## Material provided
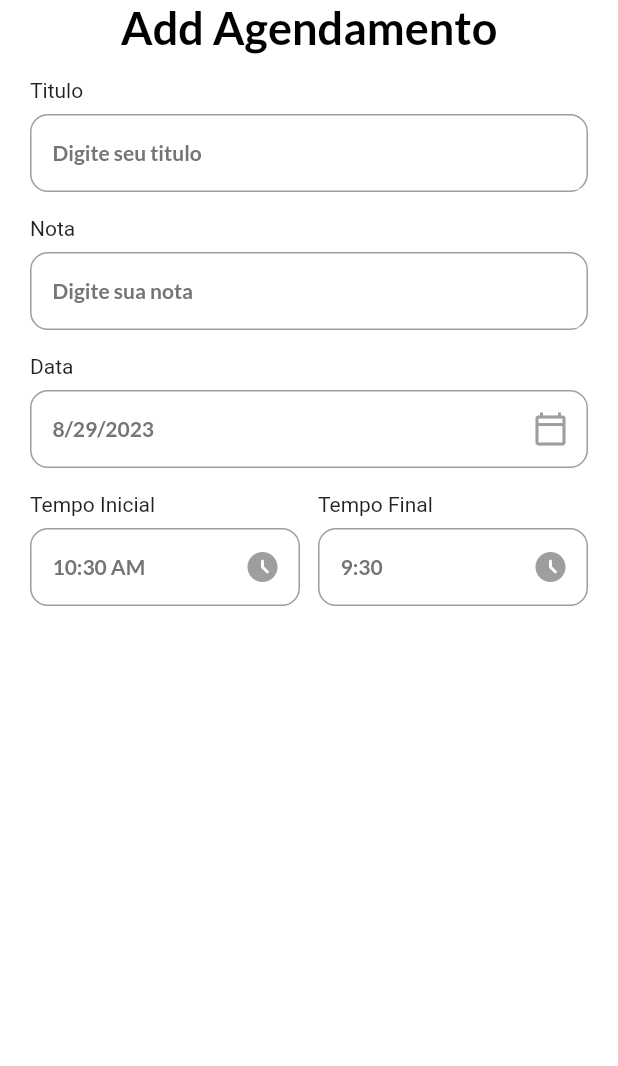
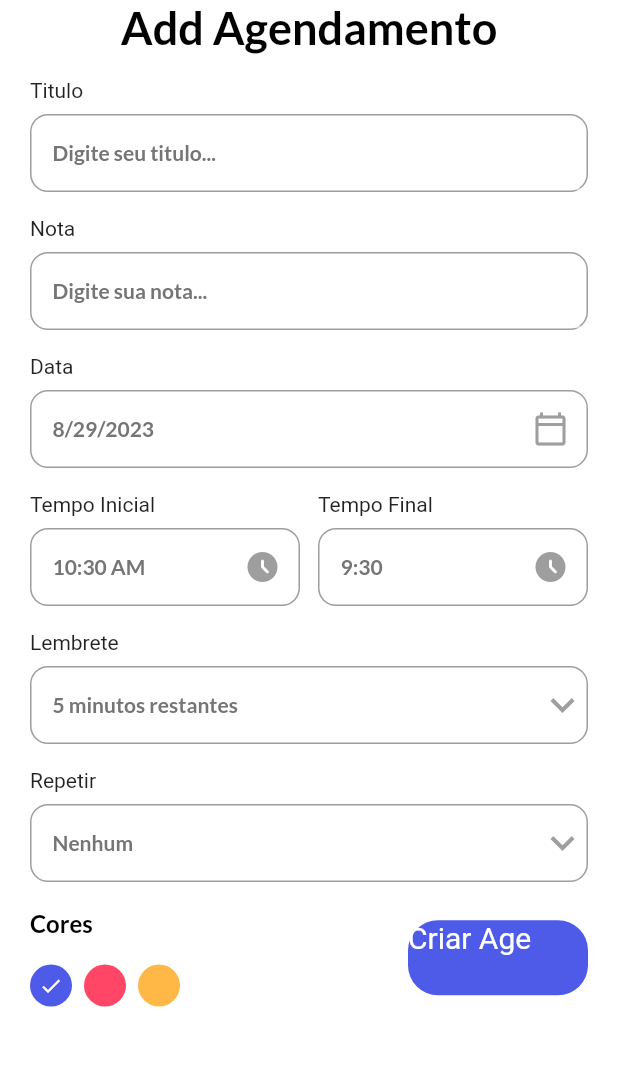
Before and after one commit to kevintaiyo/Calendar, a Flutter app: the addAgendametoPagina screen opened directly, on a phone screen of 412 x 824 dp, the part 84-1150 px from its top. Run offline on Flutter 3.47's test engine with Material 2 defaults, Android fonts, the phone set to English and light mode, and no system bars; our stand-ins replace date_picker_timeline, flutter_local_notifications, get, get_storage, google_fonts, material_color_utilities; missing offline and left inert: dart:html; accounts and stored records are empty.

Commit message:
quase finalizado a pagina de agendamento (parei na parte de validação do form)

```diff
--- a/calendar/lib/iu/widgets/add_agenda_bar.dart
+++ b/calendar/lib/iu/widgets/add_agenda_bar.dart
@@ -1,4 +1,5 @@
 import 'package:calendar/iu/Temas.dart';
+import 'package:calendar/iu/widgets/botao.dart';
 import 'package:calendar/iu/widgets/inputs.dart';
 import 'package:flutter/material.dart';
 import 'package:get/get.dart';
@@ -15,7 +16,18 @@ class _addAgendametoPaginaState extends State<addAgendametoPagina> {
   DateTime dataSelecionada = DateTime.now();
   String tempoFinal = "9:30";
   String tempoInicial = DateFormat("hh:mm a").format(DateTime.now()).toString();
-  int lenbrete = 5; //PAREI AQUI = 1:34:36
+  int _lenbreteSelecionado = 5;
+  List<int> listaLembrete =[
+    5,10,15,20,
+  ];
+
+  String _lenbreteSelecionadoRepetir = "Nenhum";
+  List<String> listaRepetir =[
+    "Nenhum","Diário","Semanalmente","Mensalmente"
+  ];
+
+  int _corSelecionada = 0;
+
   @override
   Widget build(BuildContext context) {
     return Scaffold(
@@ -31,8 +43,8 @@ class _addAgendametoPaginaState extends State<addAgendametoPagina> {
                 style: headingStyle,
               ),
               //CRUD DO AGENDAMENTO
-              InputAgendamentos(titulo: "Titulo", dica: "Digite seu titulo"),
-              InputAgendamentos(titulo: "Nota", dica: "Digite sua nota"),
+              InputAgendamentos(titulo: "Titulo", dica: "Digite seu titulo..."),
+              InputAgendamentos(titulo: "Nota", dica: "Digite sua nota..."),
               InputAgendamentos(
                 titulo: "Data",
                 dica: DateFormat.yMd().format(dataSelecionada),
@@ -70,7 +82,57 @@ class _addAgendametoPaginaState extends State<addAgendametoPagina> {
                     )
                   )
                 ],
-              )
+              ),
+              InputAgendamentos(titulo: "Lembrete", dica: "$_lenbreteSelecionado minutos restantes",
+                widget:DropdownButton(
+                  icon: Icon(Icons.keyboard_arrow_down,color: Colors.grey,),
+                  iconSize: 32,
+                  elevation: 4,
+                  style: subTituloStyle,
+                  underline: Container(height: 0,),
+                  onChanged: (String ?novoValor) {
+                    setState(() {
+                      _lenbreteSelecionado = int.parse(novoValor!);
+                    });
+                  },
+                  items: listaLembrete.map<DropdownMenuItem<String>>((int valor){
+                    return DropdownMenuItem<String>(
+                        value: valor.toString(),
+                        child: Text(valor.toString()),
+                    );
+                  }).toList(),
+                )
+              ),
+              InputAgendamentos(titulo: "Repetir", dica: "$_lenbreteSelecionadoRepetir",
+                widget:DropdownButton(
+                  icon: Icon(Icons.keyboard_arrow_down,color: Colors.grey,),
+                  iconSize: 32,
+                  elevation: 4,
+                  style: subTituloStyle,
+                  underline: Container(height: 0,),
+                  onChanged: (String ?novoValor) {
+                    setState(() {
+                      _lenbreteSelecionadoRepetir = novoValor!;
+                    });
+                  },
+                  items: listaRepetir.map<DropdownMenuItem<String>>((String? valor){
+                    return DropdownMenuItem<String>(
+                        value: valor.toString(),
+                        child: Text(valor!, style: TextStyle(color: Colors.grey),),
+                    );
+                  }).toList(),
+                )
+              ),
+              SizedBox(height: 18,),
+              Row(
+                mainAxisAlignment: MainAxisAlignment.spaceBetween,
+                crossAxisAlignment: CrossAxisAlignment.center,
+                children: [
+
+                  _paletaDeCor(),
+                  Botao(label: "Criar Age", onTap:()=>null)
+                ],
+              ),
             ],
           ),
         ),
@@ -78,6 +140,43 @@ class _addAgendametoPaginaState extends State<addAgendametoPagina> {
     );
   }
 
+_validacaoAgendamento(){
+  //PAREI AQUI -- 2:02:20
+}
+
+  _paletaDeCor(){
+      return  Column(
+        crossAxisAlignment: CrossAxisAlignment.start,
+        children: [
+          Text("Cores",style: tituloStyle,),
+          SizedBox(height: 18),
+          Wrap(
+            children: List<Widget>.generate(
+                3,
+                (int index){
+                return GestureDetector(
+                  onTap: (){
+                    setState(() {
+                      _corSelecionada = index;
+                      print("$index");
+                    });
+                  },
+                  child: Padding(
+                    padding: const EdgeInsets.only(right: 8.0),
+                    child: CircleAvatar(
+                      radius: 14,
+                      backgroundColor: index ==0? primaryClr:index ==1?rosaClr:amareloClr,
+                      child: _corSelecionada==index?Icon(Icons.done,color: Colors.white,size: 16,):Container()
+                    ),
+                  ),
+                );
+                }
+            ),
+
+          ),
+        ],
+      );
+  }
 
   _AppBar(BuildContext context) {
     return AppBar(
--- a/calendar/lib/iu/widgets/inputs.dart
+++ b/calendar/lib/iu/widgets/inputs.dart
@@ -33,7 +33,6 @@ class InputAgendamentos extends StatelessWidget {
             children: [
               Expanded(
                 child: TextFormField(
-                  readOnly: Widget == null ? false : true,
                   autofocus: false,
                   cursorColor: Get.isDarkMode ? Colors.grey[100] : Colors.grey,
                   controller: controller,
```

## What needs to be done
Every entry above should be written out again verbatim, with no pictures included.

## Exercise answer
Before and after one commit to kevintaiyo/Calendar, a Flutter app: the addAgendametoPagina screen opened directly, on a phone screen of 412 x 824 dp, the part 84-1150 px from its top. Run offline on Flutter 3.47's test engine with Material 2 defaults, Android fonts, the phone set to English and light mode, and no system bars; our stand-ins replace date_picker_timeline, flutter_local_notifications, get, get_storage, google_fonts, material_color_utilities; missing offline and left inert: dart:html; accounts and stored records are empty.

Commit message:
quase finalizado a pagina de agendamento (parei na parte de validação do form)

```diff
--- a/calendar/lib/iu/widgets/add_agenda_bar.dart
+++ b/calendar/lib/iu/widgets/add_agenda_bar.dart
@@ -1,4 +1,5 @@
 import 'package:calendar/iu/Temas.dart';
+import 'package:calendar/iu/widgets/botao.dart';
 import 'package:calendar/iu/widgets/inputs.dart';
 import 'package:flutter/material.dart';
 import 'package:get/get.dart';
@@ -15,7 +16,18 @@ class _addAgendametoPaginaState extends State<addAgendametoPagina> {
   DateTime dataSelecionada = DateTime.now();
   String tempoFinal = "9:30";
   String tempoInicial = DateFormat("hh:mm a").format(DateTime.now()).toString();
-  int lenbrete = 5; //PAREI AQUI = 1:34:36
+  int _lenbreteSelecionado = 5;
+  List<int> listaLembrete =[
+    5,10,15,20,
+  ];
+
+  String _lenbreteSelecionadoRepetir = "Nenhum";
+  List<String> listaRepetir =[
+    "Nenhum","Diário","Semanalmente","Mensalmente"
+  ];
+
+  int _corSelecionada = 0;
+
   @override
   Widget build(BuildContext context) {
     return Scaffold(
@@ -31,8 +43,8 @@ class _addAgendametoPaginaState extends State<addAgendametoPagina> {
                 style: headingStyle,
               ),
               //CRUD DO AGENDAMENTO
-              InputAgendamentos(titulo: "Titulo", dica: "Digite seu titulo"),
-              InputAgendamentos(titulo: "Nota", dica: "Digite sua nota"),
+              InputAgendamentos(titulo: "Titulo", dica: "Digite seu titulo..."),
+              InputAgendamentos(titulo: "Nota", dica: "Digite sua nota..."),
               InputAgendamentos(
                 titulo: "Data",
                 dica: DateFormat.yMd().format(dataSelecionada),
@@ -70,7 +82,57 @@ class _addAgendametoPaginaState extends State<addAgendametoPagina> {
                     )
                   )
                 ],
-              )
+              ),
+              InputAgendamentos(titulo: "Lembrete", dica: "$_lenbreteSelecionado minutos restantes",
+                widget:DropdownButton(
+                  icon: Icon(Icons.keyboard_arrow_down,color: Colors.grey,),
+                  iconSize: 32,
+                  elevation: 4,
+                  style: subTituloStyle,
+                  underline: Container(height: 0,),
+                  onChanged: (String ?novoValor) {
+                    setState(() {
+                      _lenbreteSelecionado = int.parse(novoValor!);
+                    });
+                  },
+                  items: listaLembrete.map<DropdownMenuItem<String>>((int valor){
+                    return DropdownMenuItem<String>(
+                        value: valor.toString(),
+                        child: Text(valor.toString()),
+                    );
+                  }).toList(),
+                )
+              ),
+              InputAgendamentos(titulo: "Repetir", dica: "$_lenbreteSelecionadoRepetir",
+                widget:DropdownButton(
+                  icon: Icon(Icons.keyboard_arrow_down,color: Colors.grey,),
+                  iconSize: 32,
+                  elevation: 4,
+                  style: subTituloStyle,
+                  underline: Container(height: 0,),
+                  onChanged: (String ?novoValor) {
+                    setState(() {
+                      _lenbreteSelecionadoRepetir = novoValor!;
+                    });
+                  },
+                  items: listaRepetir.map<DropdownMenuItem<String>>((String? valor){
+                    return DropdownMenuItem<String>(
+                        value: valor.toString(),
+                        child: Text(valor!, style: TextStyle(color: Colors.grey),),
+                    );
+                  }).toList(),
+                )
+              ),
+              SizedBox(height: 18,),
+              Row(
+                mainAxisAlignment: MainAxisAlignment.spaceBetween,
+                crossAxisAlignment: CrossAxisAlignment.center,
+                children: [
+
+                  _paletaDeCor(),
+                  Botao(label: "Criar Age", onTap:()=>null)
+                ],
+              ),
             ],
           ),
         ),
@@ -78,6 +140,43 @@ class _addAgendametoPaginaState extends State<addAgendametoPagina> {
     );
   }
 
+_validacaoAgendamento(){
+  //PAREI AQUI -- 2:02:20
+}
+
+  _paletaDeCor(){
+      return  Column(
+        crossAxisAlignment: CrossAxisAlignment.start,
+        children: [
+          Text("Cores",style: tituloStyle,),
+          SizedBox(height: 18),
+          Wrap(
+            children: List<Widget>.generate(
+                3,
+                (int index){
+                return GestureDetector(
+                  onTap: (){
+                    setState(() {
+                      _corSelecionada = index;
+                      print("$index");
+                    });
+                  },
+                  child: Padding(
+                    padding: const EdgeInsets.only(right: 8.0),
+                    child: CircleAvatar(
+                      radius: 14,
+                      backgroundColor: index ==0? primaryClr:index ==1?rosaClr:amareloClr,
+                      child: _corSelecionada==index?Icon(Icons.done,color: Colors.white,size: 16,):Container()
+                    ),
+                  ),
+                );
+                }
+            ),
+
+          ),
+        ],
+      );
+  }
 
   _AppBar(BuildContext context) {
     return AppBar(
--- a/calendar/lib/iu/widgets/inputs.dart
+++ b/calendar/lib/iu/widgets/inputs.dart
@@ -33,7 +33,6 @@ class InputAgendamentos extends StatelessWidget {
             children: [
               Expanded(
                 child: TextFormField(
-                  readOnly: Widget == null ? false : true,
                   autofocus: false,
                   cursorColor: Get.isDarkMode ? Colors.grey[100] : Colors.grey,
                   controller: controller,
```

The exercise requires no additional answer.